If you decide to give birth to your baby at home, discuss this with your LMC.  If the one you have been seeing does not offer home births, ask her to refer you to one who does, or phone 0800 MUM 2 BE to find out.  Talk to your LMC, ask her advice about any potential problems and also consider how easy it would be to get to the hospital from home if there was an emergency.

If you want to have your baby in a maternity unit visit the unit, that way you will know exactly what you can expect in the way of care and pain relief, and how you will be looked after once your baby is born.  A tour of the unit may be part of the series of antenatal classes or your unit may have regular open days.

Water birth

Some women find that getting into a pool of warm water is a good way to relax in labour. Women who use pools tend to need less pain relief and may have shorter labours. Babies born to women who use a birth pool have similar Apgar scores (the quick assessment that the LMC makes of babies just after they are born) (see Week 32) and there is no increased risk of infection.

Pools are available in some maternity units, and you can arrange to hire a pool to use at home. If your unit has a birth pool, there will be guidelines about who can use it. Usually, only women who have reached full term, and with a single baby who is headfirst in the pelvis, are allowed to use the pool. Talk to your LMC about what guidelines apply at your birthing unit.

If you plan to hire a birth pool to use at home, make sure you have an area where it can safely be put up. Pool hire companies can usually advise about practical issues. Talk to your LMC about how the pool can be used. In some areas women labour and birth in the pool. In others, they labour in the pool but are asked to get out for the delivery.

What to Buy
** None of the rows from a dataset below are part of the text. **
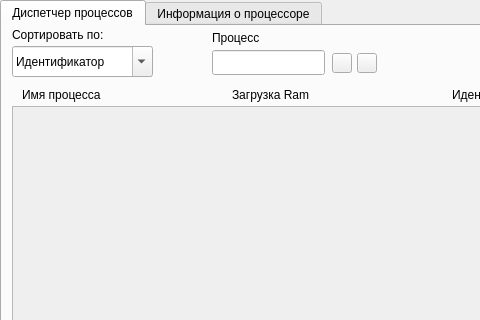
APridy/TaskManagerLinux, file mainwindow.ui: the form before one commit; both pictures show x 0 to 480 and y 0 to 320 of the 1125 by 670 pixel window.
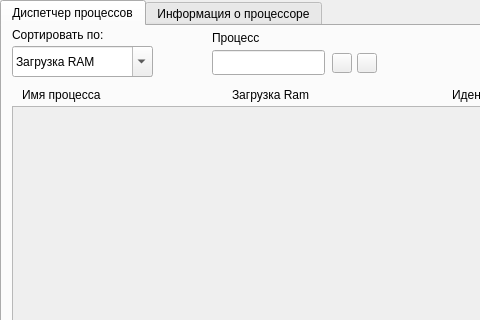
The form after the commit. Icons and pictures are not drawn.

What changed in the file:
```diff
--- a/mainwindow.ui
+++ b/mainwindow.ui
@@ -103,11 +103,6 @@
       <property name="editable">
        <bool>true</bool>
       </property>
-      <item>
-       <property name="text">
-        <string>Идентификатор</string>
-       </property>
-      </item>
       <item>
        <property name="text">
         <string>Загрузка RAM</string>
```
Left out of the diff: 7 changed lines with no effect on the pictures.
To look round some shops, you’d think that babies couldn’t manage without endless frilly accessories.  But babies need their basic needs met – to eat, be clean and warm and to be loved.  And that needn’t cost a fortune more.